What is required: Your answer must be a single number: how many lines in the records include the word "label".

User interface change data
- - -

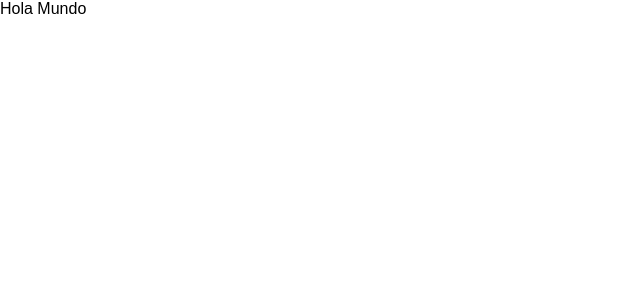
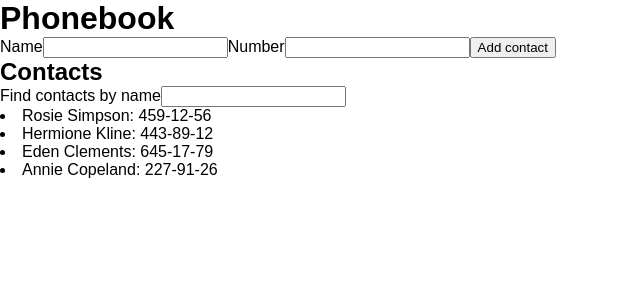
Before and after one commit to andysmokk/goit-react-hw-02-phonebook, a React (Create React App) app: page / in a window 1280 px wide. Shown: the top 300 px of the page, without its empty margins (0-640 px from the left). Built offline with nearby package versions, Linux system fonts and the light colour scheme.

Commit message:
add components

```diff
--- a/src/App.js
+++ b/src/App.js
@@ -1,7 +1,39 @@
-// import './App.css';
+import './App.css';
+import React, { Component } from 'react';
+import ContactForm from './components/ContactForm/ContactForm';
+import ContactList from './components/ContactList/ContactList';
+import Filter from './components/Filter/Filter';
 
-function App() {
-  return <div>Hola Mundo</div>;
+class App extends Component {
+  state = {
+    contacts: [
+      { id: 'id-1', name: 'Rosie Simpson', number: '459-12-56' },
+      { id: 'id-2', name: 'Hermione Kline', number: '443-89-12' },
+      { id: 'id-3', name: 'Eden Clements', number: '645-17-79' },
+      { id: 'id-4', name: 'Annie Copeland', number: '227-91-26' },
+    ],
+    filter: '',
+  };
+
+  formSubmitHandler = data => {
+    console.log(data);
+  };
+
+  changeFilter = e => {
+    this.setState({ filter: e.currentTarget.value });
+  };
+
+  render() {
+    return (
+      <div>
+        <h1>Phonebook</h1>
+        <ContactForm onSubmit={this.formSubmitHandler} />
+        <h2>Contacts</h2>
+        <Filter value={this.state.filter} onChange={this.changeFilter} />
+        <ContactList contacts={this.state.contacts} />
+      </div>
+    );
+  }
 }
 
 export default App;
--- /dev/null
+++ b/src/components/ContactForm/ContactForm.js
@@ -0,0 +1,67 @@
+import React, { Component } from 'react';
+import shortid from 'shortid';
+
+class ContactForm extends Component {
+  state = {
+    name: '',
+    number: '',
+  };
+
+  nameInputId = shortid.generate();
+  numberInputId = shortid.generate();
+
+  onFormChange = e => {
+    const { name, value } = e.currentTarget;
+
+    this.setState({
+      [name]: value,
+    });
+  };
+
+  onSubmitForm = e => {
+    e.preventDefault();
+
+    this.props.onSubmit(this.state);
+    this.resetForm();
+  };
+
+  resetForm = () => {
+    this.setState({ name: '', number: '' });
+  };
+
+  render() {
+    return (
+      <form onSubmit={this.onSubmitForm}>
+        <label htmlFor={this.nameInputId}>
+          Name
+          <input
+            type="text"
+            name="name"
+            value={this.state.name}
+            pattern="^[a-zA-Zа-яА-Я]+(([' -][a-zA-Zа-яА-Я ])?[a-zA-Zа-яА-Я]*)*$"
+            title="Имя может состоять только из букв, апострофа, тире и пробелов. Например Adrian, Jacob Mercer, Charles de Batz de Castelmore d'Artagnan и т. п."
+            required
+            onChange={this.onFormChange}
+            id={this.nameInputId}
+          />
+        </label>
+        <label htmlFor={this.numberInputId}>
+          Number
+          <input
+            type="tel"
+            name="number"
+            value={this.state.number}
+            pattern="\+?\d{1,4}?[-.\s]?\(?\d{1,3}?\)?[-.\s]?\d{1,4}[-.\s]?\d{1,4}[-.\s]?\d{1,9}"
+            title="Номер телефона должен состоять цифр и может содержать пробелы, тире, круглые скобки и может начинаться с +"
+            required
+            onChange={this.onFormChange}
+            id={this.numberInputId}
+          />
+        </label>
+        <button type="submit">Add contact</button>
+      </form>
+    );
+  }
+}
+
+export default ContactForm;
--- /dev/null
+++ b/src/components/ContactList/ContactList.js
@@ -0,0 +1,13 @@
+function ContactList({ contacts }) {
+  return (
+    <ul>
+      {contacts.map(({ id, name, number }) => (
+        <li key={id}>
+          {name}: {number}
+        </li>
+      ))}
+    </ul>
+  );
+}
+
+export default ContactList;
--- /dev/null
+++ b/src/components/Filter/Filter.js
@@ -0,0 +1,10 @@
+function Filter({ value, onChange }) {
+  return (
+    <label>
+      Find contacts by name
+      <input type="text" value={value} onChange={onChange}></input>
+    </label>
+  );
+}
+
+export default Filter;
--- a/src/index.css
+++ b/src/index.css
@@ -14,7 +14,7 @@
 }
 
 li {
-  list-style: none;
+  list-style: inside;
 }
 
 h1,
```
Also changed, not shown: src/index.js (+5 -5 lines).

- - -

Answer to this task: 6